RECORDS SUPPLIED:
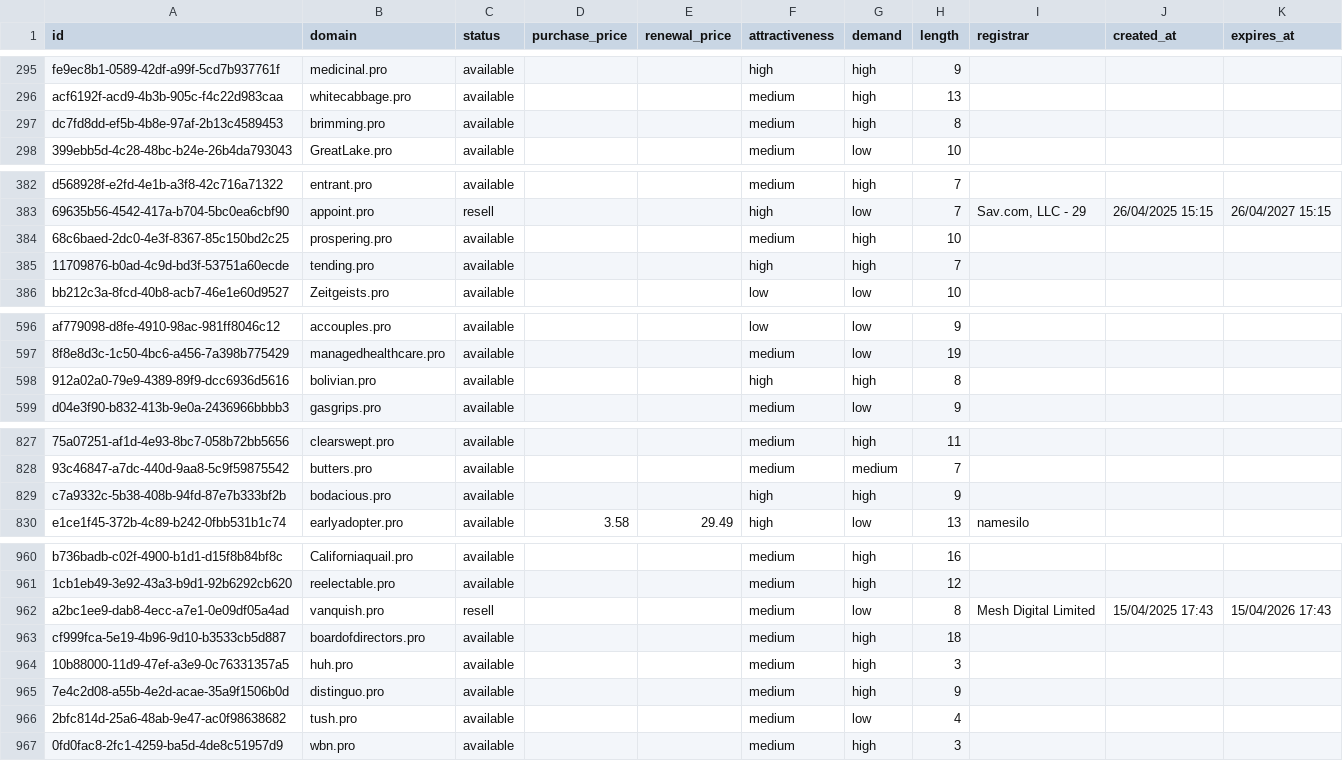
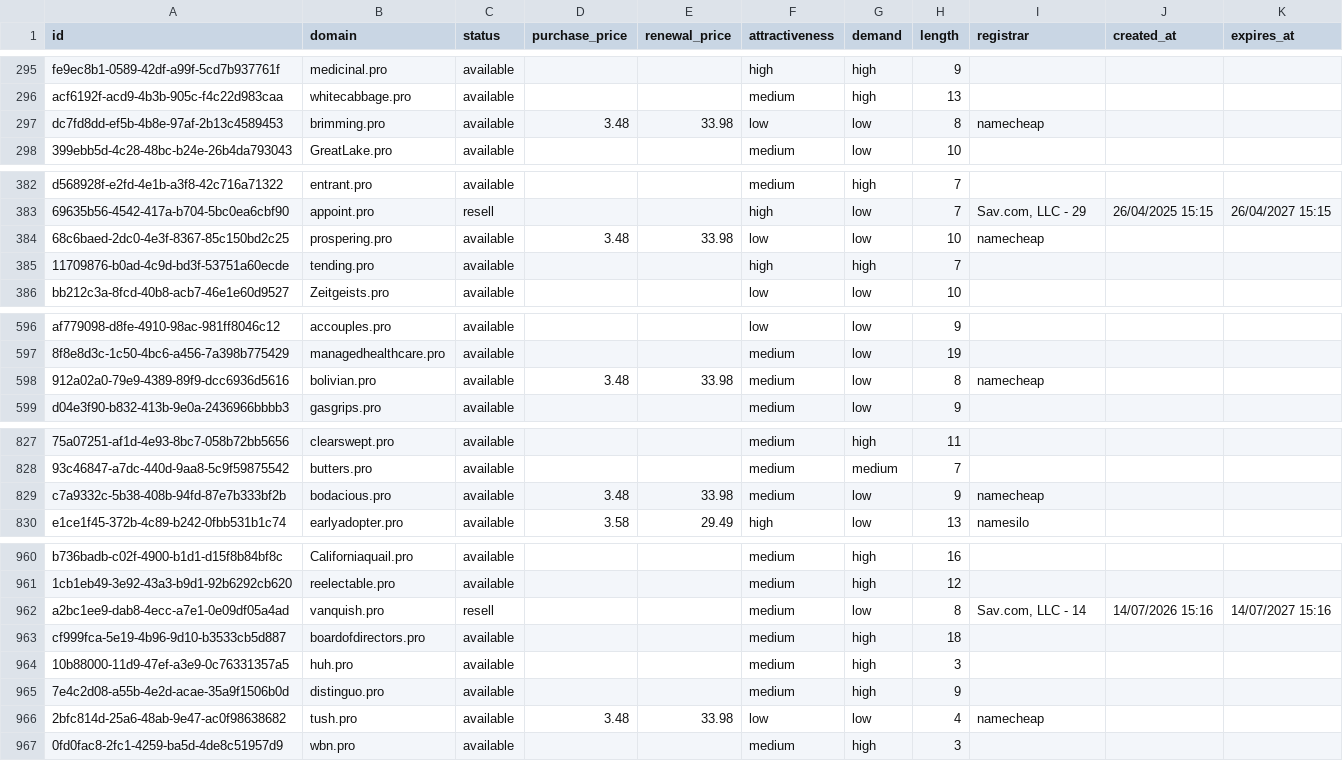
Before and after one commit to UniqueDomains/pro-oneword-domains, a CSV file: pro.csv, drawn as a sheet; only a part is shown, gaps mark what is left out; the diff covers the shown part only; the diff names each change by its address in the sheet, - before the commit and + after, or states it on an @@ line.

Commit message:
Domains update

```diff
--- a/pro.csv
+++ b/pro.csv
-D297 (purchase_price): (empty)
+D297 (purchase_price): 3.48
-E297 (renewal_price): (empty)
+E297 (renewal_price): 33.98
-F297 (attractiveness): medium
+F297 (attractiveness): low
-G297 (demand): high
+G297 (demand): low
-I297 (registrar): (empty)
+I297 (registrar): namecheap
-D384 (purchase_price): (empty)
+D384 (purchase_price): 3.48
-E384 (renewal_price): (empty)
+E384 (renewal_price): 33.98
-F384 (attractiveness): medium
+F384 (attractiveness): low
-G384 (demand): high
+G384 (demand): low
-I384 (registrar): (empty)
+I384 (registrar): namecheap
-D598 (purchase_price): (empty)
+D598 (purchase_price): 3.48
-E598 (renewal_price): (empty)
+E598 (renewal_price): 33.98
-F598 (attractiveness): high
+F598 (attractiveness): medium
-G598 (demand): high
+G598 (demand): low
-I598 (registrar): (empty)
+I598 (registrar): namecheap
-D829 (purchase_price): (empty)
+D829 (purchase_price): 3.48
-E829 (renewal_price): (empty)
+E829 (renewal_price): 33.98
-F829 (attractiveness): high
+F829 (attractiveness): medium
-G829 (demand): high
+G829 (demand): low
-I829 (registrar): (empty)
+I829 (registrar): namecheap
-I962 (registrar): Mesh Digital Limited
+I962 (registrar): Sav.com, LLC - 14
-J962 (created_at): 15/04/2025 17:43
+J962 (created_at): 14/07/2026 15:16
-K962 (expires_at): 15/04/2026 17:43
+K962 (expires_at): 14/07/2027 15:16
-D966 (purchase_price): (empty)
+D966 (purchase_price): 3.48
-E966 (renewal_price): (empty)
+E966 (renewal_price): 33.98
-F966 (attractiveness): medium
+F966 (attractiveness): low
-I966 (registrar): (empty)
+I966 (registrar): namecheap
```
Also changed, not shown: 55 edited cells elsewhere in this file, 4 other files.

THE PROBLEM: A faithful copy of the data above is wanted, with every image left out.

EXPECTED ANSWER:
Before and after one commit to UniqueDomains/pro-oneword-domains, a CSV file: pro.csv, drawn as a sheet; only a part is shown, gaps mark what is left out; the diff covers the shown part only; the diff names each change by its address in the sheet, - before the commit and + after, or states it on an @@ line.

Commit message:
Domains update

```diff
--- a/pro.csv
+++ b/pro.csv
-D297 (purchase_price): (empty)
+D297 (purchase_price): 3.48
-E297 (renewal_price): (empty)
+E297 (renewal_price): 33.98
-F297 (attractiveness): medium
+F297 (attractiveness): low
-G297 (demand): high
+G297 (demand): low
-I297 (registrar): (empty)
+I297 (registrar): namecheap
-D384 (purchase_price): (empty)
+D384 (purchase_price): 3.48
-E384 (renewal_price): (empty)
+E384 (renewal_price): 33.98
-F384 (attractiveness): medium
+F384 (attractiveness): low
-G384 (demand): high
+G384 (demand): low
-I384 (registrar): (empty)
+I384 (registrar): namecheap
-D598 (purchase_price): (empty)
+D598 (purchase_price): 3.48
-E598 (renewal_price): (empty)
+E598 (renewal_price): 33.98
-F598 (attractiveness): high
+F598 (attractiveness): medium
-G598 (demand): high
+G598 (demand): low
-I598 (registrar): (empty)
+I598 (registrar): namecheap
-D829 (purchase_price): (empty)
+D829 (purchase_price): 3.48
-E829 (renewal_price): (empty)
+E829 (renewal_price): 33.98
-F829 (attractiveness): high
+F829 (attractiveness): medium
-G829 (demand): high
+G829 (demand): low
-I829 (registrar): (empty)
+I829 (registrar): namecheap
-I962 (registrar): Mesh Digital Limited
+I962 (registrar): Sav.com, LLC - 14
-J962 (created_at): 15/04/2025 17:43
+J962 (created_at): 14/07/2026 15:16
-K962 (expires_at): 15/04/2026 17:43
+K962 (expires_at): 14/07/2027 15:16
-D966 (purchase_price): (empty)
+D966 (purchase_price): 3.48
-E966 (renewal_price): (empty)
+E966 (renewal_price): 33.98
-F966 (attractiveness): medium
+F966 (attractiveness): low
-I966 (registrar): (empty)
+I966 (registrar): namecheap
```
Also changed, not shown: 55 edited cells elsewhere in this file, 4 other files.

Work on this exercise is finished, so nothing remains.